Copy each line below in which the string "Before" appears.

Items from a dataset:

++++++++++++++++++++

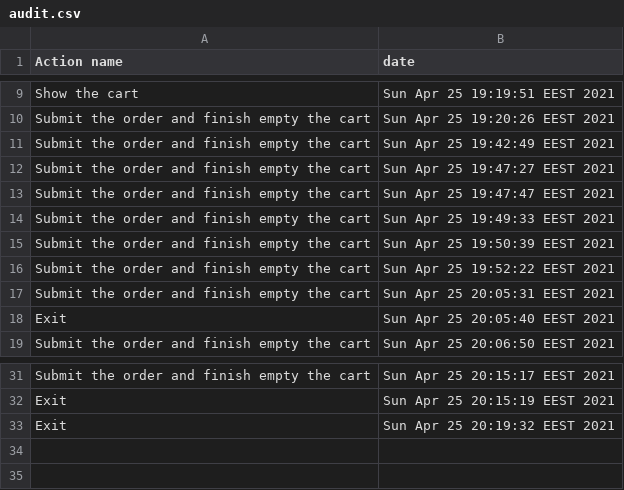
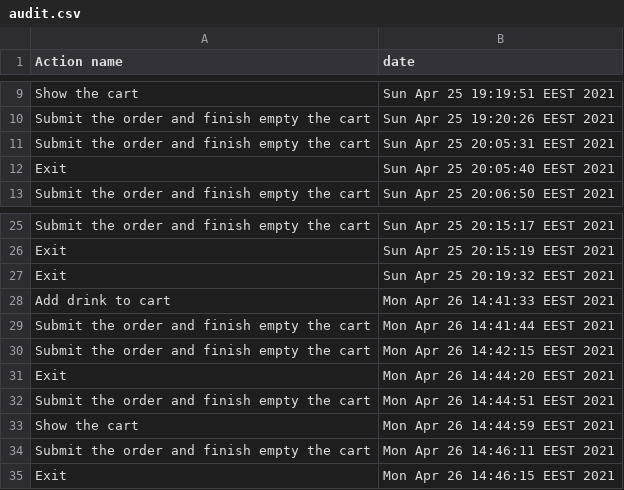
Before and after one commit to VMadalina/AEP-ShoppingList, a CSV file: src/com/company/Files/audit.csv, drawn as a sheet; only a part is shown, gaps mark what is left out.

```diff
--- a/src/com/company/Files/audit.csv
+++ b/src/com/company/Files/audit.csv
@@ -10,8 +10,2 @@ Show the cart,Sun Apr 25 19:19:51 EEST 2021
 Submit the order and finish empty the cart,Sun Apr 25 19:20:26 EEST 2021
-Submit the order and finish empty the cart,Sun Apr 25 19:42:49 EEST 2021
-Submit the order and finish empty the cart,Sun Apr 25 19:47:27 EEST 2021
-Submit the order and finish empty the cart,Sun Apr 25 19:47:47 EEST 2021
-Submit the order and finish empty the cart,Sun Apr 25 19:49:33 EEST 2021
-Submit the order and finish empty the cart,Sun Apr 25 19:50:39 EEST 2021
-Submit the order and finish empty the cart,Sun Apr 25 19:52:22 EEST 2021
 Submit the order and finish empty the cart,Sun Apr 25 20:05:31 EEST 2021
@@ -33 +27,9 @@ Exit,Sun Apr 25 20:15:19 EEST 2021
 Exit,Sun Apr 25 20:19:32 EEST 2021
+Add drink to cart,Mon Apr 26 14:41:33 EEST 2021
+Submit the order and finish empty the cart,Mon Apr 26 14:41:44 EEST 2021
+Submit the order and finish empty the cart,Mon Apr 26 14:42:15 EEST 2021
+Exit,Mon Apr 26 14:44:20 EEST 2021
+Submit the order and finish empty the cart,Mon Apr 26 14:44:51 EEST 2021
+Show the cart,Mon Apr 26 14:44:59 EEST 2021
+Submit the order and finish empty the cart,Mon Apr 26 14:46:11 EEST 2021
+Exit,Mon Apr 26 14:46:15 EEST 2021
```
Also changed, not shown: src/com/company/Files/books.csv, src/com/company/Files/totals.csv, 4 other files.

++++++++++++++++++++

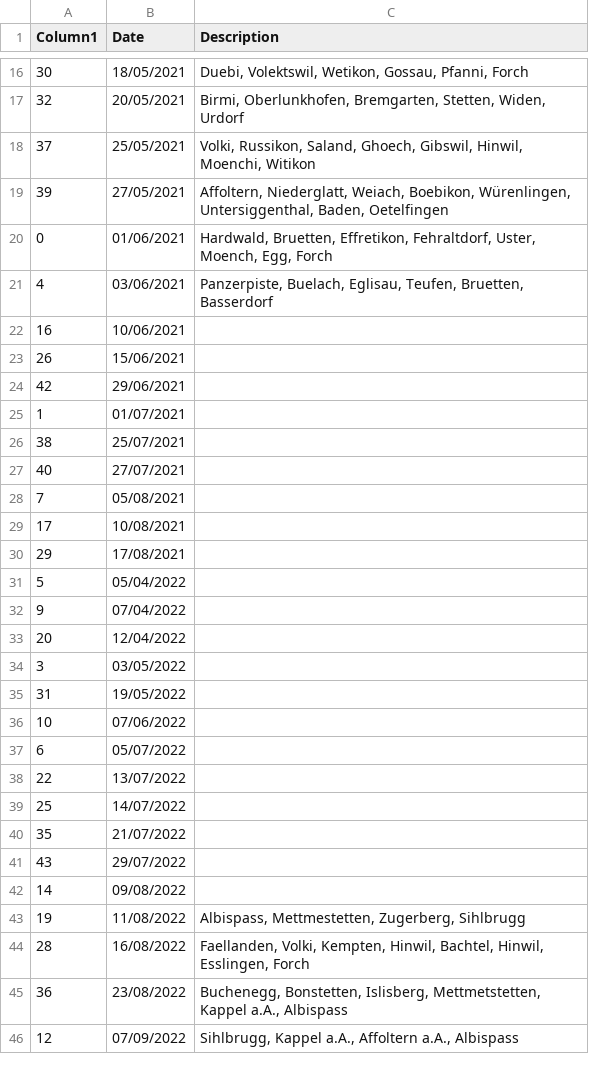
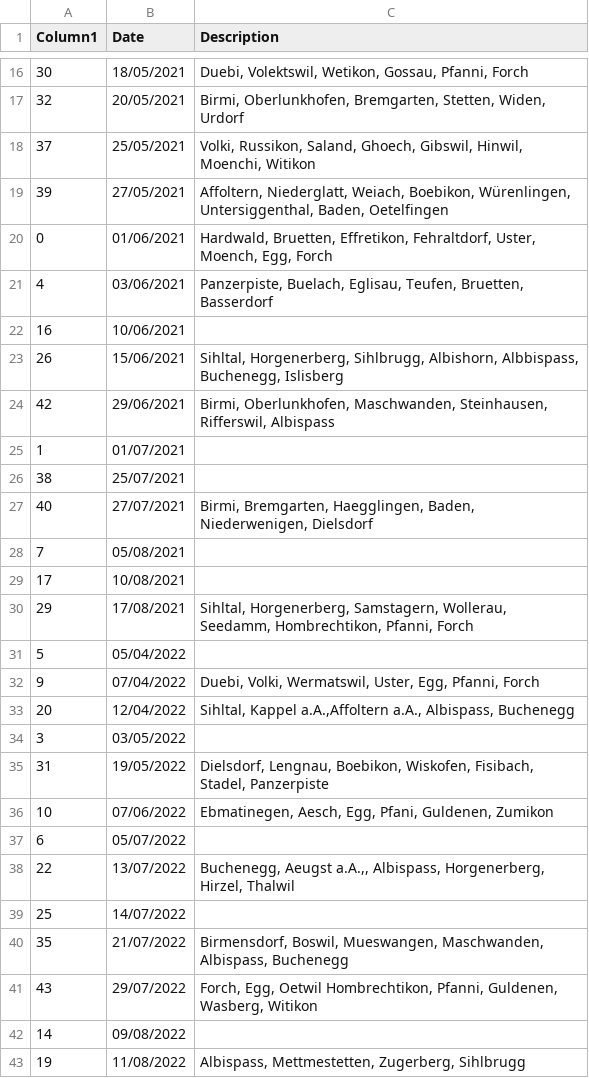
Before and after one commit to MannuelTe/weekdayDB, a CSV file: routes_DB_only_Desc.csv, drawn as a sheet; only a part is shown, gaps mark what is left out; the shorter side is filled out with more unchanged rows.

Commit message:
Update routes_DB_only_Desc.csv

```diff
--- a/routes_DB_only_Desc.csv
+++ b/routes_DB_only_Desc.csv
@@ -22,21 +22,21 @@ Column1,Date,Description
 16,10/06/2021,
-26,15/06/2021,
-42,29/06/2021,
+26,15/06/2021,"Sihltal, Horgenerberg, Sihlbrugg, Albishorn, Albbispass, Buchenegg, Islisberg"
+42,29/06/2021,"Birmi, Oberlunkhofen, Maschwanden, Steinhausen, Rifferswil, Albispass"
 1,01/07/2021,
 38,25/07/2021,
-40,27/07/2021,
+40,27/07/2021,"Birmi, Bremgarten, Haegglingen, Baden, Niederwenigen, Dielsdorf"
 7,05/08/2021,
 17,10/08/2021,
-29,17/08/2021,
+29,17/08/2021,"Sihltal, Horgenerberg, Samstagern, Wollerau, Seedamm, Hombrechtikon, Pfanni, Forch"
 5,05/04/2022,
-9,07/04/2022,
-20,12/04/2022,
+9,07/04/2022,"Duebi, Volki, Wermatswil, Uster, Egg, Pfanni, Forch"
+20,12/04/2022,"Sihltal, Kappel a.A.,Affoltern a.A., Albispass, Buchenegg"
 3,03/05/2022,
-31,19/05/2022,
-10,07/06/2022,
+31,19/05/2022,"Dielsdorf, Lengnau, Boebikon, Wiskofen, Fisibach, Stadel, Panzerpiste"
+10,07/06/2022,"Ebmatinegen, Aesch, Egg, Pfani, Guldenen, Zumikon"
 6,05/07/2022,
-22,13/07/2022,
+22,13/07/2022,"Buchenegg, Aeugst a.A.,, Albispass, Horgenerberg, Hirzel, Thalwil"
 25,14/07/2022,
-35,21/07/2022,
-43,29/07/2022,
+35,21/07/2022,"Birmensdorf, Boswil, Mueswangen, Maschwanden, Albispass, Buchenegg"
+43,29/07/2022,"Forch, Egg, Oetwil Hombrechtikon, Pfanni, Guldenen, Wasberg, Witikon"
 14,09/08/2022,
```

++++++++++++++++++++

◆ Finished exercise
Before and after one commit to VMadalina/AEP-ShoppingList, a CSV file: src/com/company/Files/audit.csv, drawn as a sheet; only a part is shown, gaps mark what is left out.
Before and after one commit to MannuelTe/weekdayDB, a CSV file: routes_DB_only_Desc.csv, drawn as a sheet; only a part is shown, gaps mark what is left out; the shorter side is filled out with more unchanged rows.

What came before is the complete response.